### RECORD EXCERPTS ###

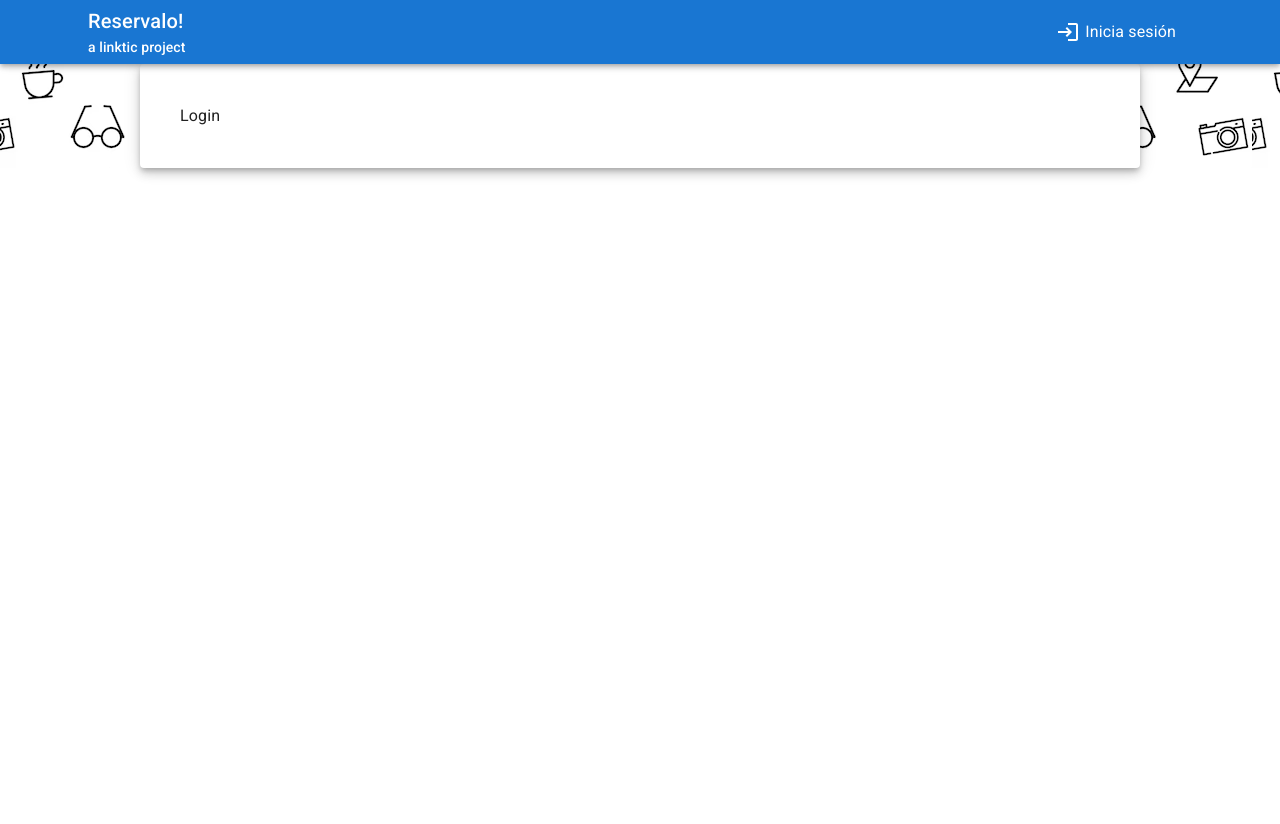
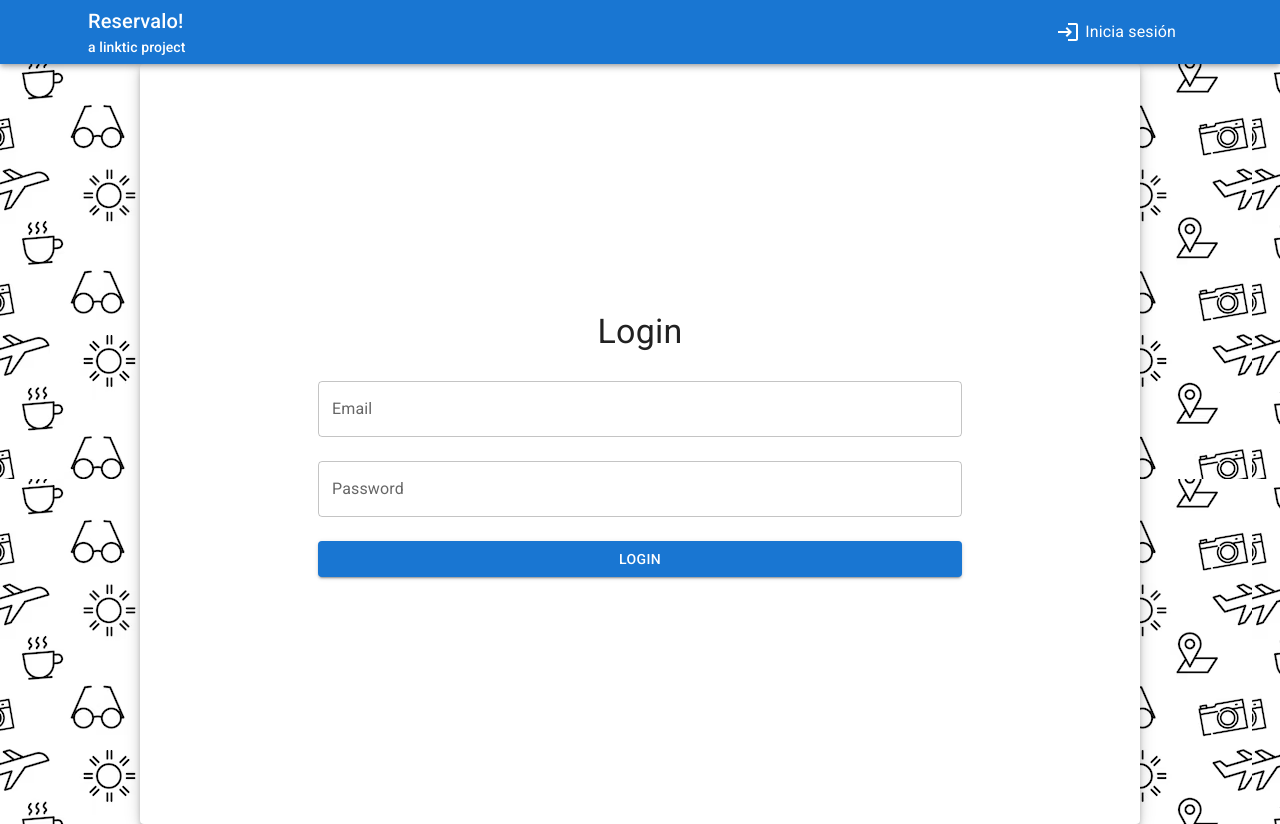
Before and after one commit to JuanC001/LinkticMDFront-End, a React (Vite) app: page /login in a window 1280 px wide. Before the commit the page ends 800 px from the top, so only its background shows below. Built offline with nearby package versions, Linux system fonts and the light colour scheme; no server answers.

Commit message:
Instalación de Axios para la gestion de Login

```diff
--- a/package.json
+++ b/package.json
@@ -15,6 +15,7 @@
     "@fontsource/roboto": "^5.1.0",
     "@mui/icons-material": "^6.1.1",
     "@mui/material": "^6.1.0",
+    "axios": "^1.7.7",
     "framer-motion": "^11.5.5",
     "react": "^18.3.1",
     "react-dom": "^18.3.1",
--- a/src/Global/Components/NavBar/NavBar.jsx
+++ b/src/Global/Components/NavBar/NavBar.jsx
@@ -41,7 +41,7 @@ export const NavBar = () => {
 
                             </>
                             :
-                            <MenuItem onClick={() => setLogged(true)} sx={{ display: 'flex', gap: '5px' }}>
+                            <MenuItem onClick={() => handleNavigation('/login')} sx={{ display: 'flex', gap: '5px' }}>
                                 <LoginIcon />
                                 Inicia sesión
                             </MenuItem>
--- /dev/null
+++ b/src/Global/Context/UserProvider.jsx
@@ -0,0 +1,5 @@
+export const UserProvider = () => {
+    return (
+        <div>UserProvider</div>
+    )
+}
--- a/src/Pages/Home/Home.jsx
+++ b/src/Pages/Home/Home.jsx
@@ -1,39 +1,34 @@
 import { Box, Divider, Grid2, TextField, Typography } from "@mui/material"
 import { useEffect, useState } from "react"
 import { HotelCard } from "../../Global/Components/HotelCard/HotelCard"
-
+import LinkTicApi from "../../api/linkticApi.js";
 import SearchIcon from '@mui/icons-material/Search';
 
 export const Home = () => {
 
     const [search, setSearch] = useState('')
+    const [loading, setLoading] = useState(true)
     const [hoteles, setHoteles] = useState([])
 
     const handleSearch = (e) => {
         setSearch(e.target.value)
     }
 
+    useEffect(() => {
+        handleHotels()
+    }, [])
+
     const handleHotels = async () => {
 
-        const hoteles = await fetch(`http://127.0.0.1:3000/api/hotel/`, {
-            method: 'GET',
-            headers: {
-                'Content-Type': 'application/json'
-            }
-        })
-        const data = await hoteles.json()
-        setHoteles(data)
-        console.log(data)
+        const response = await LinkTicApi.get('/hotel')
+        setHoteles(response.data)
+        setLoading(false)
 
     }
 
     const filterHotels = () => {
         return hoteles.filter(hotel => hotel.name.toLowerCase().includes(search.toLowerCase()))
     }
-
-    useEffect(() => {
-        handleHotels()
-    }, [])
 
     return (
         <Box minHeight={'100vh'}>
@@ -55,11 +50,12 @@ export const Home = () => {
 
             <Grid2 container spacing={5} mt={5}>
                 {
-                    filterHotels().map(hotel => (
-                        <Grid2 size={{ xs: 12, md: 6 }} key={hotel._id}>
-                            <HotelCard hotel={hotel} />
-                        </Grid2>
-                    ))
+                    loading ? <Typography variant="h4">Cargando...</Typography> :
+                        filterHotels().map(hotel => (
+                            <Grid2 size={{ xs: 12, md: 6 }} key={hotel._id}>
+                                <HotelCard hotel={hotel} />
+                            </Grid2>
+                        ))
                 }
             </Grid2>
 
--- a/src/Pages/Hotel/Hotel.jsx
+++ b/src/Pages/Hotel/Hotel.jsx
@@ -2,6 +2,8 @@ import { Box, Button, CircularProgress, Divider, Grid2, Rating, Stack, Typograph
 import { useEffect, useState } from 'react'
 import { useParams } from 'react-router-dom'
 import { ReservationModal } from '../../Global/Components/ReservationModal/ReservationModal'
+
+import linkticApi from '../../api/linkticApi'
 
 export const Hotel = () => {
 
@@ -10,14 +12,8 @@ export const Hotel = () => {
     const [modalOpen, setModalOpen] = useState(false)
 
     const fetchHotel = async () => {
-        const response = await fetch(`http://localhost:3000/api/hotel/${params.id}`, {
-            method: 'GET',
-            headers: {
-                'Content-Type': 'application/json',
-            },
-        })
-        const data = await response.json()
-        setHotel(data)
+        const response = await linkticApi.get(`/hotel/${params.id}`)
+        setHotel(response.data)
     }
 
     useEffect(() => {
--- a/src/Pages/Login/Login.jsx
+++ b/src/Pages/Login/Login.jsx
@@ -1,7 +1,45 @@
-import React from 'react'
+import { Box, Button, TextField, Typography } from "@mui/material"
+import { useState } from "react"
 
 export const Login = () => {
+
+    const [email, setEmail] = useState('')
+    const [password, setPassword] = useState('')
+
+    const handleLogin = () => {}
+
     return (
-        <div>Login</div>
+        <Box height={'85vh'} display={'flex'} flexDirection={'column'}
+            alignItems={'center'} justifyContent={'center'}>
+
+            <Typography variant="h4" gutterBottom>
+                Login
+            </Typography>
+            <TextField
+                label="Email"
+                variant="outlined"
+                margin="normal"
+                value={email}
+                onChange={(e) => setEmail(e.target.value)}
+                sx={{ width: '70%' }}
+            />
+            <TextField
+                label="Password"
+                type="password"
+                variant="outlined"
+                margin="normal"
+                value={password}
+                onChange={(e) => setPassword(e.target.value)}
+                sx={{ width: '70%' }}
+            />
+            <Button
+                variant="contained"
+                color="primary"
+                onClick={handleLogin}
+                sx={{ mt: 2, width: '70%' }}
+            >
+                Login
+            </Button>
+        </Box>
     )
 }
--- /dev/null
+++ b/src/api/linkticApi.js
@@ -0,0 +1,9 @@
+import axios from "axios";
+import { getEnvVariables } from "../helpers/getEnvVariables.js";
+const { API_URL } = getEnvVariables();
+
+const linkticApi = axios.create({
+    baseURL: API_URL,
+})
+
+export default linkticApi;
--- /dev/null
+++ b/src/helpers/getEnvVariables.js
@@ -0,0 +1,5 @@
+export const getEnvVariables = () => {
+    return {
+        API_URL: import.meta.env.VITE_API_URL,
+    }
+}
```
Also changed, not shown: src/Global/Context/UserContext.jsx (added, +8 -0 lines), src/Global/hooks/useAuthStore.js (added, +10 -0 lines), 2 other files (tests, documents, lock files or other folders).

###

■ REQUIREMENT ■
What lines of the material above contain "handleHotels"? Return each of them.

■ SOLUTION ■
+        handleHotels()
     const handleHotels = async () => {
-        handleHotels()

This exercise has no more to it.